Many lasting behavior patterns and habits are formed early on in puppies and kittens. Some of those are firming up already in the first several weeks of life. Specifically, experienced dog breeders have observed that a pup who nurses alone can grow up to display some problematic behaviors, like an aversion to confinement and touch. They’re also said to have a decreased tolerance for frustration and handling because they are largely allowed to have their own way, beginning right at birth. They don’t have to negotiate with their siblings to get what they want or navigate over lumpy bodies to get where they want to go. They don’t have to jockey for position at the milk bar and always have their mother’s undivided attention. Life surrounded by a litter presents many more challenges, and challenges truly do build character. Babies, of the canine variety, bite each other mercilessly. They are monsters who have littleconcernfor anyone. In dealing with each other, they learn how to manage adversity and, eventually, how to be gentle. Buried in a pile of warm, wiggly siblings, they become tolerant of physical contact. Many respected breeders, when presented with a lonely pup by singleton pregnancy or by partial loss of a litter, will take immediate action. Consolidation or mingling of multiple litters on-site is the safest approach, but if necessary they mayarrange to foster or adopt a couple of orphans. Experience has shown them that these relatively extreme measures are actually a worthwhile investment in future behavior.

If you could do something with your single pup to help him or her succeed as an adult, wouldn’t you seize that opportunity?
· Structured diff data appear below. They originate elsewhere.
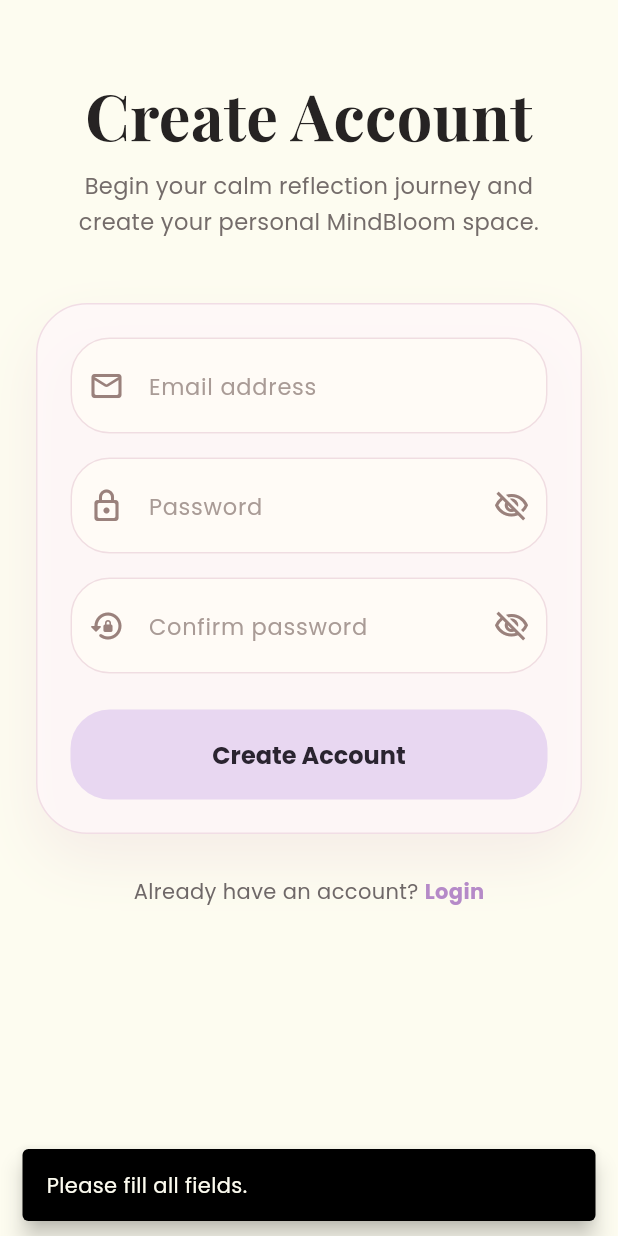
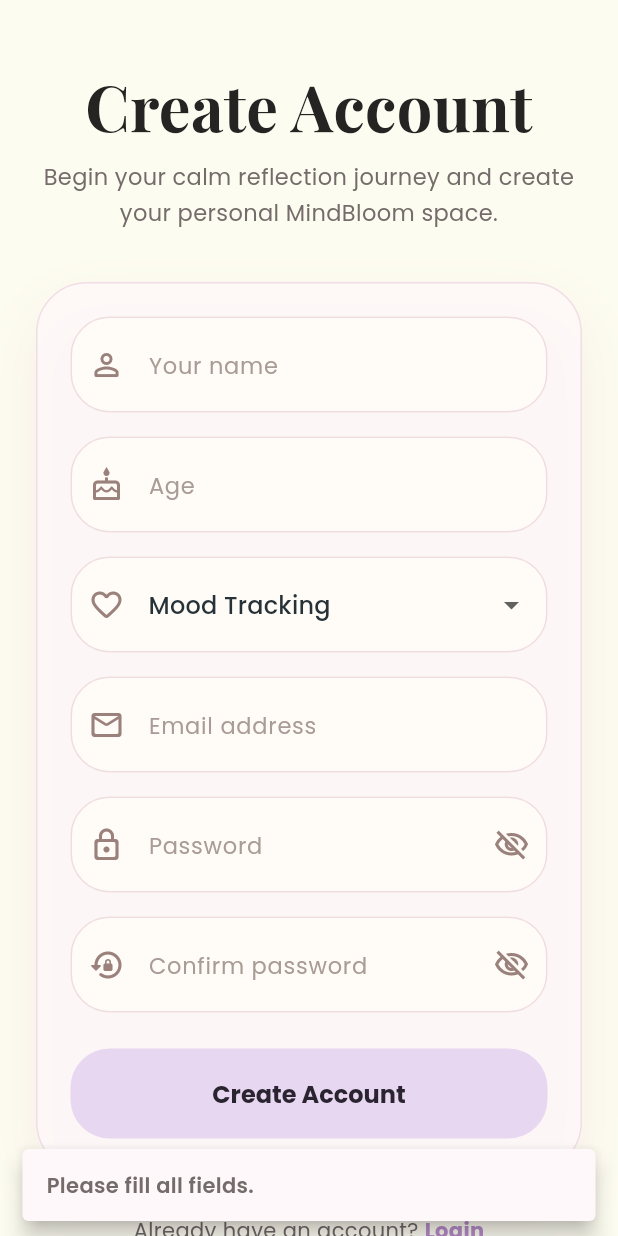
Before and after one commit to aryalsadikshya/mood_tracker, a Flutter app: the SignupScreen screen opened directly, after a tap on "Create Account", on a phone screen of 412 x 824 dp. Run offline on Flutter 3.47's test engine with Material 3 defaults, Android fonts, the light colour scheme and no system bars; our stand-ins replace cloud_firestore, firebase_auth, firebase_core, fl_chart, flutter_local_notifications, flutter_timezone and 5 more; accounts and stored records are empty.

Commit message:
Redesign signup screen with additional user profile fields

```diff
--- a/lib/features/auth/screen/signup_screen.dart
+++ b/lib/features/auth/screen/signup_screen.dart
@@ -1,8 +1,9 @@
+import 'package:cloud_firestore/cloud_firestore.dart';
+import 'package:firebase_auth/firebase_auth.dart';
 import 'package:flutter/material.dart';
 import 'package:google_fonts/google_fonts.dart';
+
 import '../../navigation/main_navigation.dart';
-import '../services/auth_service.dart';
-
 
 class SignupScreen extends StatefulWidget {
   const SignupScreen({super.key});
@@ -12,16 +13,30 @@
 }
 
 class _SignupScreenState extends State<SignupScreen> {
+  final nameController = TextEditingController();
+  final ageController = TextEditingController();
   final emailController = TextEditingController();
   final passwordController = TextEditingController();
   final confirmPasswordController = TextEditingController();
+
+  String selectedFocus = "Mood Tracking";
 
   bool obscurePassword = true;
   bool obscureConfirmPassword = true;
   bool isLoading = false;
 
+  final List<String> focusOptions = [
+    "Mood Tracking",
+    "Journaling",
+    "Stress Relief",
+    "Healthy Habits",
+    "Self Reflection",
+  ];
+
   @override
   void dispose() {
+    nameController.dispose();
+    ageController.dispose();
     emailController.dispose();
     passwordController.dispose();
     confirmPasswordController.dispose();
@@ -58,13 +73,42 @@
     );
   }
 
+  void showMessage(String message) {
+    ScaffoldMessenger.of(context).showSnackBar(
+      SnackBar(
+        behavior: SnackBarBehavior.floating,
+        backgroundColor: const Color(0xFFFFF8FA),
+        content: Text(
+          message,
+          style: GoogleFonts.poppins(
+            color: const Color(0xFF746C6A),
+            fontWeight: FontWeight.w600,
+          ),
+        ),
+      ),
+    );
+  }
+
   Future<void> signup() async {
+    final name = nameController.text.trim();
+    final ageText = ageController.text.trim();
     final email = emailController.text.trim();
     final password = passwordController.text.trim();
     final confirmPassword = confirmPasswordController.text.trim();
 
-    if (email.isEmpty || password.isEmpty || confirmPassword.isEmpty) {
+    if (name.isEmpty ||
+        ageText.isEmpty ||
+        email.isEmpty ||
+        password.isEmpty ||
+        confirmPassword.isEmpty) {
       showMessage("Please fill all fields.");
+      return;
+    }
+
+    final age = int.tryParse(ageText);
+
+    if (age == null || age < 13 || age > 100) {
+      showMessage("Please enter a valid age.");
       return;
     }
 
@@ -83,10 +127,24 @@
     });
 
     try {
-      await AuthService().signUp(
+      final credential =
+      await FirebaseAuth.instance.createUserWithEmailAndPassword(
         email: email,
         password: password,
       );
+
+      final uid = credential.user!.uid;
+
+      await FirebaseFirestore.instance.collection("users").doc(uid).set({
+        "uid": uid,
+        "name": name,
+        "age": age,
+        "email": email,
+        "wellnessFocus": selectedFocus,
+        "createdAt": Timestamp.fromDate(DateTime.now()),
+      });
+
+      await credential.user!.updateDisplayName(name);
 
       if (!mounted) return;
 
@@ -122,15 +180,6 @@
     }
   }
 
-  void showMessage(String message) {
-    ScaffoldMessenger.of(context).showSnackBar(
-      SnackBar(
-        behavior: SnackBarBehavior.floating,
-        content: Text(message),
-      ),
-    );
-  }
-
   @override
   Widget build(BuildContext context) {
     return Scaffold(
@@ -138,14 +187,9 @@
       body: SafeArea(
         child: SingleChildScrollView(
           padding: const EdgeInsets.symmetric(horizontal: 24),
-          child: ConstrainedBox(
-            constraints: BoxConstraints(
-              minHeight: MediaQuery.of(context).size.height -
-                  MediaQuery.of(context).padding.top,
-            ),
           child: Column(
             children: [
-                const SizedBox(height: 54),
+              const SizedBox(height: 48),
 
               Text(
                 "Create Account",
@@ -160,9 +204,7 @@
 
               const SizedBox(height: 14),
 
-                Padding(
-                  padding: const EdgeInsets.symmetric(horizontal: 14),
-                  child: Text(
+              Text(
                 "Begin your calm reflection journey and create your personal MindBloom space.",
                 textAlign: TextAlign.center,
                 style: GoogleFonts.poppins(
@@ -171,18 +213,15 @@
                   color: const Color(0xFF746C6A),
                 ),
               ),
-                ),
 
-                const SizedBox(height: 42),
+              const SizedBox(height: 34),
 
               Container(
                 padding: const EdgeInsets.all(22),
                 decoration: BoxDecoration(
                   color: const Color(0xFFFFF8FA).withOpacity(0.78),
                   borderRadius: BorderRadius.circular(34),
-                    border: Border.all(
-                      color: const Color(0xFFF1DDE5),
-                    ),
+                  border: Border.all(color: const Color(0xFFF1DDE5)),
                   boxShadow: [
                     BoxShadow(
                       color: const Color(0xFFDAB8C8).withOpacity(0.22),
@@ -193,6 +232,54 @@
                 ),
                 child: Column(
                   children: [
+                    TextField(
+                      controller: nameController,
+                      decoration: inputDecoration(
+                        hint: "Your name",
+                        icon: Icons.person_outline_rounded,
+                      ),
+                    ),
+
+                    const SizedBox(height: 16),
+
+                    TextField(
+                      controller: ageController,
+                      keyboardType: TextInputType.number,
+                      decoration: inputDecoration(
+                        hint: "Age",
+                        icon: Icons.cake_outlined,
+                      ),
+                    ),
+
+                    const SizedBox(height: 16),
+
+                    DropdownButtonFormField<String>(
+                      value: selectedFocus,
+                      decoration: inputDecoration(
+                        hint: "Wellness focus",
+                        icon: Icons.favorite_border_rounded,
+                      ),
+                      dropdownColor: const Color(0xFFFFFBF6),
+                      items: focusOptions.map((focus) {
+                        return DropdownMenuItem(
+                          value: focus,
+                          child: Text(
+                            focus,
+                            style: GoogleFonts.poppins(
+                              color: const Color(0xFF263238),
+                            ),
+                          ),
+                        );
+                      }).toList(),
+                      onChanged: (value) {
+                        setState(() {
+                          selectedFocus = value!;
+                        });
+                      },
+                    ),
+
+                    const SizedBox(height: 16),
+
                     TextField(
                       controller: emailController,
                       keyboardType: TextInputType.emailAddress,
@@ -321,7 +408,6 @@
           ),
         ),
       ),
-      ),
     );
   }
 }
```
Lines whose indentation alone changed are shown as unchanged.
Toys and rolled blankets can be placed in the whelping box at a very early age, to help exercise and challenge your little squirmer. Many breeders recommend rubbing the infant’s skin during nursing, as well as occasionally moving the pup from one nipple to another. You may consider making arrangements to raise your singleton with a pup or two of similar age (or at least conduct frequent play dates). Exercise extreme caution when inviting another dog of any age into your puppy’s inner circle, as this can open the door to disease transmission.

It’s worth noting here that raising a pup with just one other pup presents its own challenges. Dogs that coexist as a pair beyond their weaning run the risk of becoming overly dependent upon one another. Unless they are deliberately schooled on how to spend time apart and relax independently, they tend to become frantic when separated for even a few seconds. Lessons on how to spend time alone are 100% free and easy to execute, but they do need to be performed before these habits become too ingrained.

Dr. M.S. Regan